Andy Green, principal of Coppleston High School, which had the top Progress 8 score in Ipswich with 0.38, said: "I am very pleased and put it down to the hard work and commitment of students and staff. Students have bought into additional exam skills sessions after school and the attendance at weekend and holiday sessions is always very high.
"We are also lucky to have highly-skilled expert teachers and they do a superb job with the students every lesson. We aim to maximise every minute of learning time available."
St Benedict's Catholic School revealed the highest Progress 8 score in Bury St Edmunds with an above average result of 0.28 - a significant increase on the previous year's result of 0.08.
County Upper School in Bury St Edmunds revealed a score of -0.08, but as a 13-18 school it only educated students for part of the period covered by Progress 8.
At the bottom of the table The Ashley School, a residential special school in Lowestoft, achieved a well-below average score of -1.56, with only 20 students included in the measure.
Headteacher Sally Garrett explained for her school, where 100% of pupils have a cognitive disability, the statistic was essentially "meaningless" as only a handful of students would be able to take Progress 8 qualifications, such as English, maths and science.
She said: "We are one of the only special schools that will appear in the table. In one way we are exceptional in that we do help those that can access these GCSEs."
The Ashley School has just been awarded an outstanding rating by Ofsted school inspectors, who praised the school for providing "highly effective services that consistently exceed the standards of good".
Suffolk also dipped in attainment for English and maths at GCSE in 2019, with 39% of pupils achieving grade 5 or above compared to 41.3% in 2018. This sits against a national average of 43% last year and 40.2% the previous year.
Graham White, press officer for Suffolk National Education Union (NEU), said we shouldn't get "really hung up" on the statistics, adding what mattered was "every pupil should do their very best and teachers should do their best by their pupils".
"I think Suffolk is doing ok on the results. Clearly we can always do more and we can always do more for each pupil, but we need to have the money in schools at classroom level to deliver the very best for these pupils and getting hung up on exam results with a narrow curriculum is not the way to improve education for pupils."
Mary Evans, cabinet member for children's services, education and skills, said it was "encouraging" to see pupils in Suffolk continue to make better progress than the national average.
"Through our Raising the Bar programme we continue to support, influence and challenge schools to drive up educational attainment.

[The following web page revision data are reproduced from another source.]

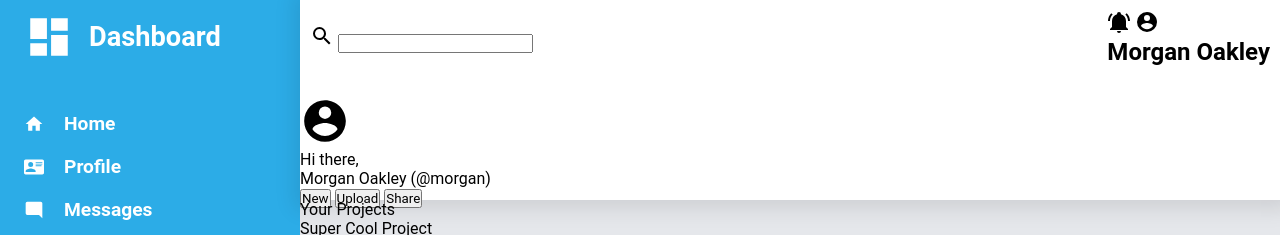
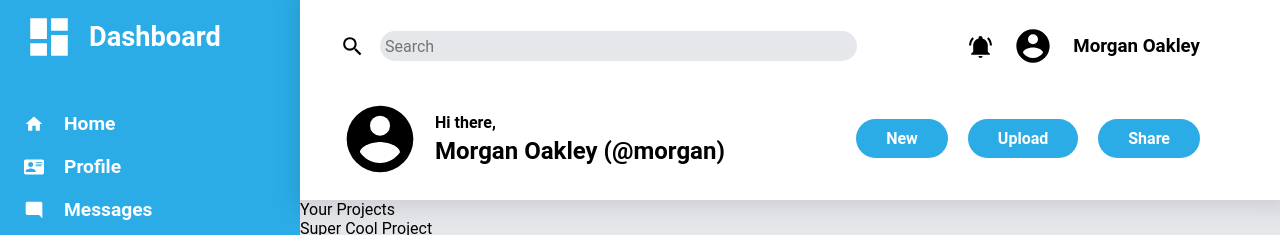
Before and after one commit to Somesh1007/odin-admin-dashboard, a plain HTML site: page index.html in a window 1280 px wide. Shown: the top 235 px of the page. Drawn offline with Linux system fonts and the light colour scheme.

Commit message:
Add HTML and CSS For Header

```diff
--- a/index.html
+++ b/index.html
@@ -31,7 +31,8 @@
                     <a href="">Messages</a>
                 </div>
                 <div class="toolbar-entry">
-                    <img src="./icons/clock-time-three-outline.svg" alt="History Icon" class="history-icon sidebar-icon-small">
+                    <img src="./icons/clock-time-three-outline.svg" alt="History Icon"
+                        class="history-icon sidebar-icon-small">
                     <a href="">History</a>
                 </div>
                 <div class="toolbar-entry">
@@ -39,7 +40,8 @@
                     <a href="">Tasks</a>
                 </div>
                 <div class="toolbar-entry">
-                    <img src="./icons/account-group.svg" alt="Communities Icon" class="communities-icon sidebar-icon-small">
+                    <img src="./icons/account-group.svg" alt="Communities Icon"
+                        class="communities-icon sidebar-icon-small">
                     <a href="">Communities</a>
                 </div>
 
@@ -66,25 +68,27 @@
                 <div class="header-row-1">
                     <div class="left">
                         <img src="./icons/search-icon.svg" alt="Search Icon" class="search-icon">
-                        <input type="search" name="search" id="search">
+                        <input type="search" name="search" id="search" placeholder="Search">
                     </div>
                     <div class="right">
                         <img src="./icons/bell-ring.svg" alt="Notification Icon" class="notification-icon">
                         <img src="./icons/account-circle.svg" alt="User Icon" class="user-icon">
-                        <h2 class="user-name">Morgan Oakley</h2>
+                        <h3 class="user-name">Morgan Oakley</h3>
                     </div>
 
                 </div>
                 <div class="header-row-2">
-                    <img src="./icons/account-circle.svg" alt="User Icon Big" class="user-icon-big">
-                    <div class="user-intro">
-                        <div>Hi there,</div>
-                        <div>Morgan Oakley (@morgan)</div>
+                    <div class="left">
+                        <img src="./icons/account-circle.svg" alt="User Icon Big" class="user-icon-big">
+                        <div class="text">
+                            <div class="user-first-line">Hi there,</div>
+                            <div class="user-main-line">Morgan Oakley (@morgan)</div>
+                        </div>
                     </div>
-                    <div class="header-buttons">
-                        <button>New</button>
-                        <button>Upload</button>
-                        <button>Share</button>
+                    <div class="right">
+                        <button class="new-button">New</button>
+                        <button class="upload-button">Upload</button>
+                        <button class="share-button">Share</button>
                     </div>
                 </div>
 
--- a/styles.css
+++ b/styles.css
@@ -4,6 +4,11 @@
     box-sizing: border-box;
     font-family: Roboto, sans-serif;
     /*border: 2px solid red*/
+}
+
+:root {
+    --light-grey: #e5e7eb;
+    --light-blue: #10a1e4e1
 }
 
 body,
@@ -26,7 +31,7 @@ a:active {
 }
 
 .sidebar {
-    background-color: #10a1e4e1;
+    background-color: var(--light-blue);
     color: white;
     font-size: 1.2rem;
     font-weight: bolder;
@@ -74,8 +79,8 @@ a:active {
 .search-icon,
 .notification-icon,
 .user-icon {
-    height: 24px;
-    width: 24px;
+    height: 25px;
+    width: 25px;
 }
 
 .user-icon-big {
@@ -88,7 +93,7 @@ a:active {
 }
 
 .main-content-container {
-    background-color: #e5e7eb;
+    background-color: var(--light-grey);
     display: grid;
     grid-template: 200px 1fr / 1fr;
 }
@@ -97,14 +102,80 @@ a:active {
     background-color: white;
     box-shadow: 3px 1px 20px 8px rgba(0, 0, 0, 0.1);
     display: grid;
-    grid-template: 1fr 2fr / 1fr;
-    gap: 20px;
+    grid-template: 1fr 1.5fr / 1fr;
+    gap: 15px;
+    padding: 15px 60px 15px 40px;
 
 }
 
-.header-row-1 {
-    padding: 10px;
+.header-row-1,
+.header-row-2,
+.header-row-1>.left,
+.header-row-1>.right,
+.header-row-2>.left,
+.header-row-2>.right {
     display: flex;
     align-items: center;
+}
+
+.header-row-1 {
     justify-content: space-between;
 }
+
+.header-row-1>.left,
+.header-row-2>.left {
+    flex-grow: 4;
+    margin-right: 50px;
+}
+
+.header-row-1>.right>*,
+.header-row-2>.right>* {
+    margin-right: 20px;
+}
+
+.search-icon {
+    margin-right: 15px;
+}
+
+.user-icon {
+    height: 40px;
+    width: 40px;
+}
+
+.header-row-1>.left>input#search {
+    border: 0px;
+    padding: 5px;
+    border-radius: 20px;
+    background-color: var(--light-grey);
+    height: 30px;
+    flex-grow: 0.8;
+    color: black;
+    font-size: 1rem;
+}
+
+.user-icon-big {
+    height: 80px;
+    width: 80px;
+    margin-right: 15px;
+}
+
+.header>.header-row-2>.left>.text>.user-first-line {
+    font-weight: bold;
+    font-size: 1rem;
+    margin-bottom: 5px;
+}
+
+.header>.header-row-2>.left>.text>.user-main-line {
+    font-weight: bold;
+    font-size: 1.5rem;
+}
+
+.header>.header-row-2>.right>button {
+    border: 0px;
+    background-color: var(--light-blue);
+    color: white;
+    font-weight: bold;
+    font-size: 1rem;
+    border-radius: 20px;
+    padding: 10px 30px;
+}
```
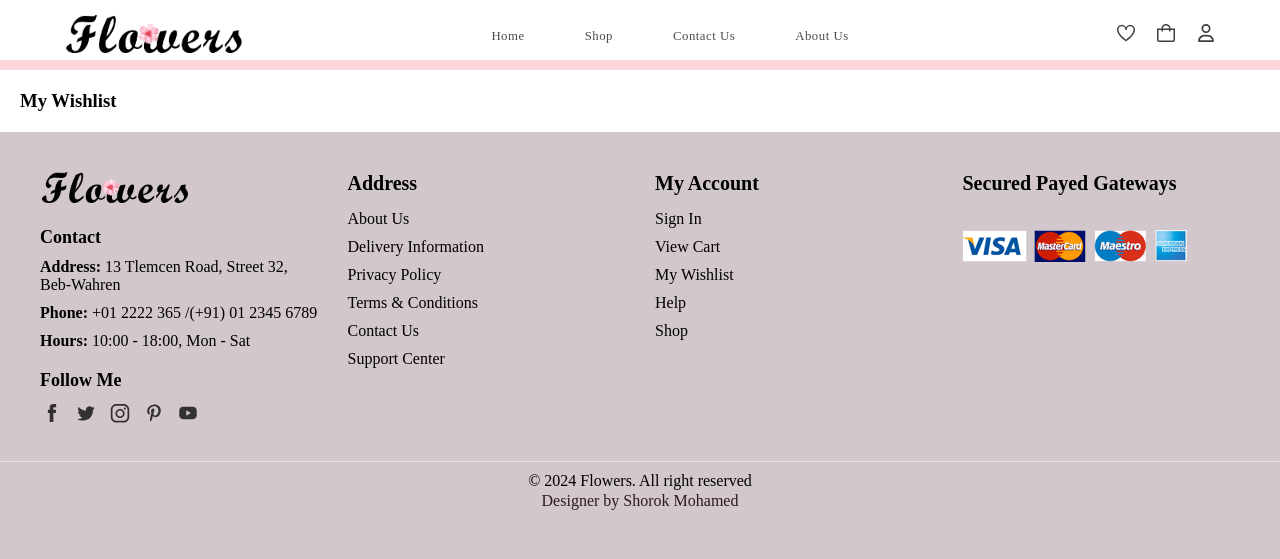
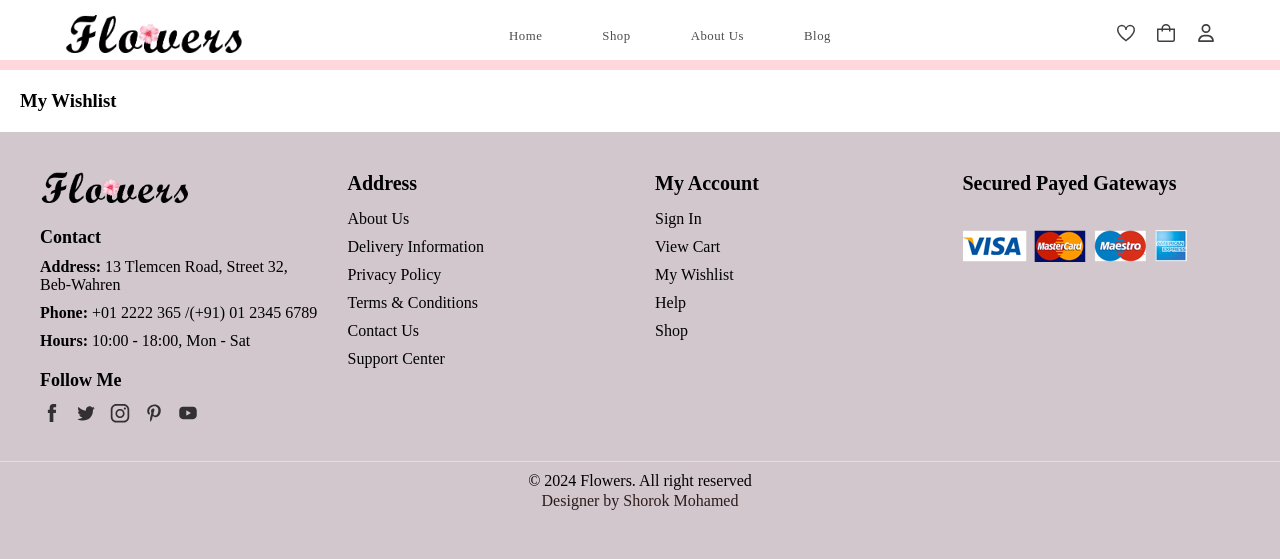
Before and after one commit to shorokatwa14/EPFL-Final-project, a Flask app: page /wishlist in a window 1280 px wide. Shown: the top 559 px of the page. Run offline with Flask 3, Linux system fonts and the light colour scheme.

Commit message:
Refactor wishlist.html to add navigation links for About Us and Blog

```diff
--- a/templates/wishlist.html
+++ b/templates/wishlist.html
@@ -7,6 +7,8 @@
     <title>Wishlist</title>
     <link rel="stylesheet" href="../static/css/styles.css" />
     <link rel="stylesheet" href="../static/css/shop.css" />
+    <link rel="stylesheet" href="../static/css/nav.css" />
+
 
 </head>
 
@@ -23,8 +25,8 @@
                 <a href="/shop">Shop</a>
               </li>
 
-              <li><a href="#">Contact Us</a></li>
-              <li><a href="#">About Us</a></li>
+              <li><a href="/base#about-us">About Us</a></li>
+              <li><a href="/base#blog">Blog </a></li>
             </ul>
             <div class="nav-btns">
               <a href="{{ url_for('wishlist') }}" class="nav-search">
```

We are committed to ensuring that our schools support every child and young person to reach their full potential," she said.
Measures to drive up improvements include the Suffolk Learning Improvement Network (SLIN), which utilises peer reviews for headteachers to share good practice with other schools.
-Some schools do not appear in the search bar as data was not available or applicable for them.